      To take it a step father, many will hear what Jesus said in Matthew ..”Many will say Lord, Lord …. Ans he will say, Depart from me I never knew you” Many give God a nod, and that’s just about it, or have an affection, for Him, but not according to truth, no way would they let Him in the drivers seat, He would drive them away from their love of the World.

    • Jay


      Personally, I really needed this one today.

    • Jugulum


      Good distinctions.

      Minor suggestion:
      As far as the title goes, I’m not sure you picked the best pithy nutshell for your point. I actually associate “believing in God” with the stronger sense, not the weaker sense. There’s some ambiguity in the language.

      Specifically: I’m accustomed to “believe God” describing something that might just be intellectual belief, while “believing in God” describes the additional sense of trust. (The first is “assensus” and “notitia”, and the second is “fiducia”.)

      But you’re using “believe in God” to mean intellectual acceptance of a bare minimum. That’s valid, and I can see how that’s a familiar sense of the phrase to people. But maybe for extra clarity, you could call that “believing in God’s existence”.

      Then we would have a three-part distinction: Believing in God’s existence, believing him, and truly trusting in him.

      “Personally trusting in him” might be better than “truly trusting in him”, though it’s less pithy.

    • ounbbl

      O boy, you make me confused!

      Aren’t you mixing up ‘believe in God’ and ‘believe God’?

      Or my brain got mixed up inside. Or what little Greek learned is actually a dangerous thing to trust?

    • Boz

      what is a ‘true atheist’ ?

    • markn12

      You’re right. God is calling us to do something radical. I just finished a book called Honestly, by Johnnie Moore, that asks the question “what would happen if we really lived what we say we believe? If you’re interested, here’s a link:

    • […] Michael Patton has an article on the difference between believing in God and believing God. And he draws a fitting analogy of where people place God in their lives. That’s it for now. […]

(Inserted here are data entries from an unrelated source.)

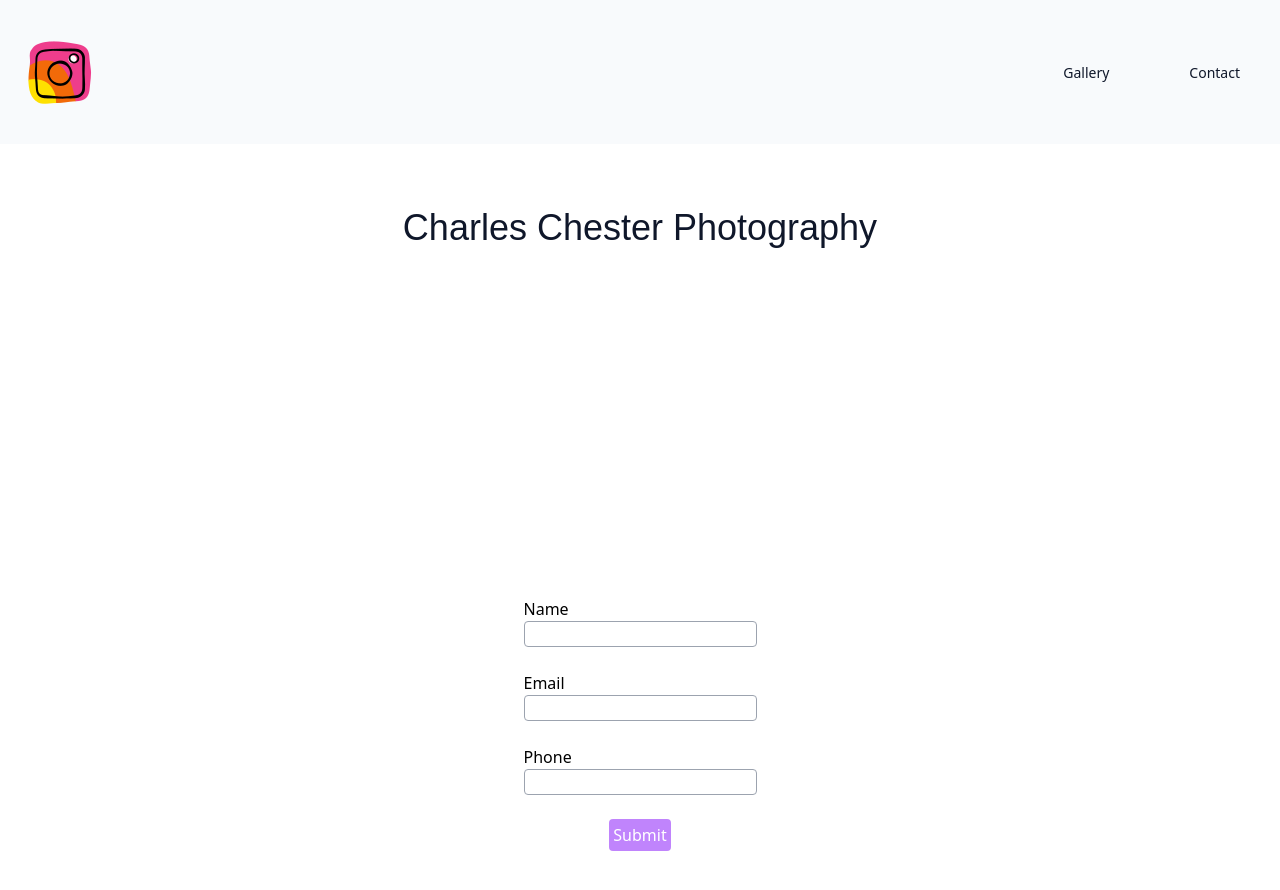
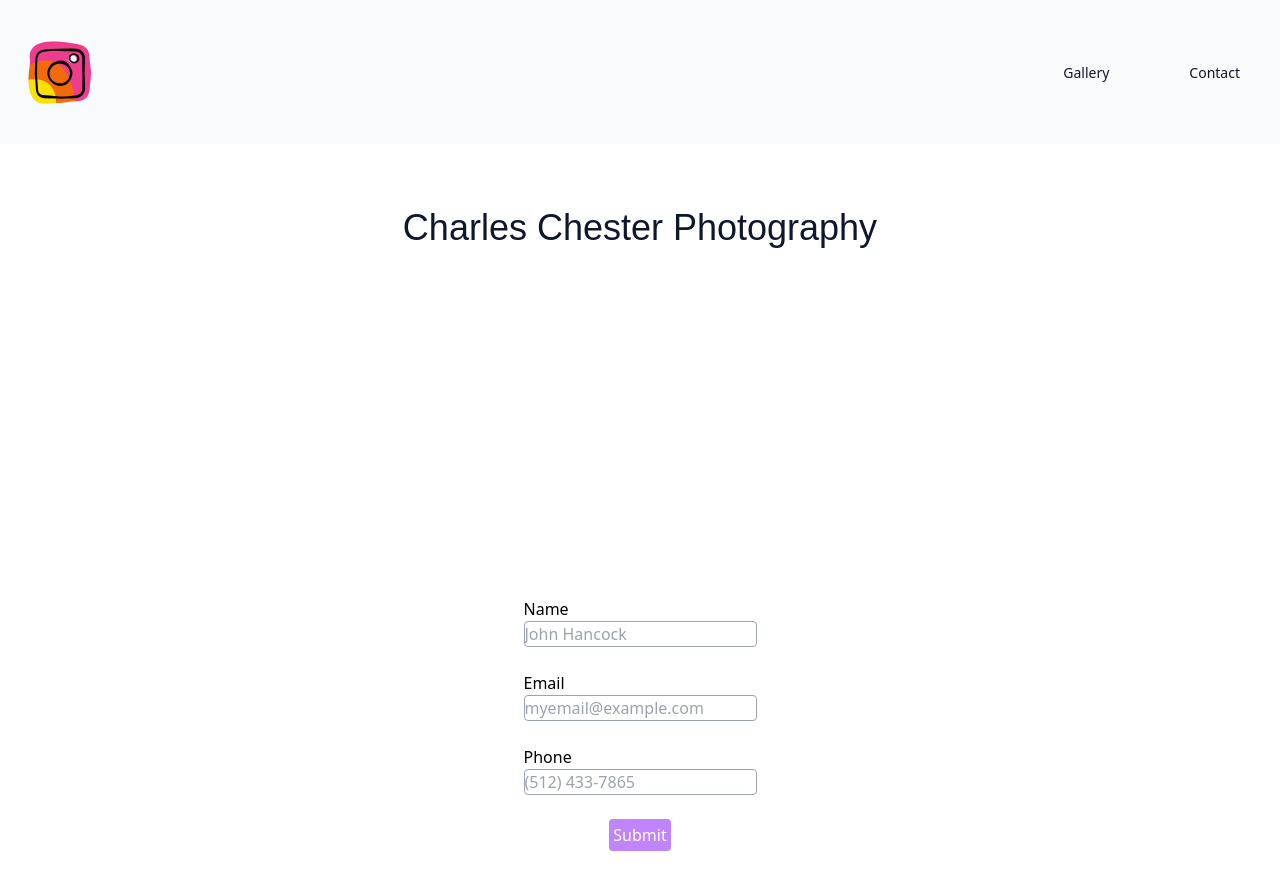
Before and after one commit to cchester11/phop_frontend, a SvelteKit app: page /contact in a window 1280 px wide. Shown: the top 890 px of the page. Built offline with nearby package versions, Linux system fonts and the light colour scheme; a web font is replaced by a local one.

Commit message:
input validation

```diff
--- a/src/routes/contact/+page.server.js
+++ b/src/routes/contact/+page.server.js
@@ -7,6 +7,24 @@ export const actions = {
                   const email = formData.get('email');
                   const name = formData.get('name');
                   const phone = formData.get('phone');
+
+                  // Input validation
+                  if (!email || !name || !phone) {
+                        throw new Error('Please provide all required fields');
+                  }
+
+                  // Validate email format
+                  if (!validateEmail(email)) {
+                        throw new Error('Invalid email format');
+                  }
+
+                  // Sanitize input
+                  if (!sanitizeName(name)) {
+                        throw new Error('Invalid Name')
+                  }
+                  if (!sanitizePhone(phone)) {
+                        throw new Error('Invalid Phone Number')
+                  }
 
                   // Process the form data and perform actions
                   const response = await fetch('http://localhost:5173/api/contact', {
@@ -33,3 +51,24 @@ export const actions = {
             }
       }
 };
+
+// validate email
+function validateEmail(string) {
+      // will return a boolean value
+      const emailRegex = /^[^\s@]+@[^\s@]+\.[^\s@]+$/;
+      return emailRegex.test(string)
+};
+
+// ensure that input is not malicious
+function sanitizeName(input) {
+      if (typeof input !== 'string') {
+            throw new Error('Input must be a string');
+      }
+      return true;
+};
+
+function sanitizePhone(input) {
+      // will return a boolean value
+      const phoneNumberRegex = /^\(\d{3}\) \d{3}-\d{4}$/;
+      return phoneNumberRegex.test(input)
+};
--- a/src/routes/contact/+page.svelte
+++ b/src/routes/contact/+page.svelte
@@ -9,7 +9,7 @@
 				<label for="name">Name</label>
 			</div>
 			<div>
-				<input type="text" name="name" id="name" class="border border-gray-400 rounded"/>
+				<input type="text" name="name" id="name" placeholder="John Hancock"  class="border border-gray-400 rounded"/>
 			</div>
 		</div>
 		<div class="mt-6">
@@ -17,7 +17,7 @@
 				<label for="email">Email</label>
 			</div>
 			<div>
-				<input type="text" name="email" id="email" class="border border-gray-400 rounded"/>
+				<input type="text" name="email" id="email" placeholder="myemail@example.com" class="border border-gray-400 rounded"/>
 			</div>
 		</div>
 		<div class="mt-6">
@@ -25,7 +25,7 @@
 				<label for="phone">Phone</label>
 			</div>
 			<div>
-				<input type="text" name="phone" id="phone" class="border border-gray-400 rounded"/>
+				<input type="text" name="phone" id="phone" placeholder="(512) 433-7865"  class="border border-gray-400 rounded"/>
 			</div>
 		</div>
 		<div class="mt-6">
```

    • Anthony Wayne Hurst Sr.

      You could not have made it more plain than you did!!! I loved the analogy of the car, and have long stood against “God is my co-pilot.” He die NOT take second place!!!

      I was refreshed this morning. God bless you!!!

Leave a Reply

Your email address will not be published.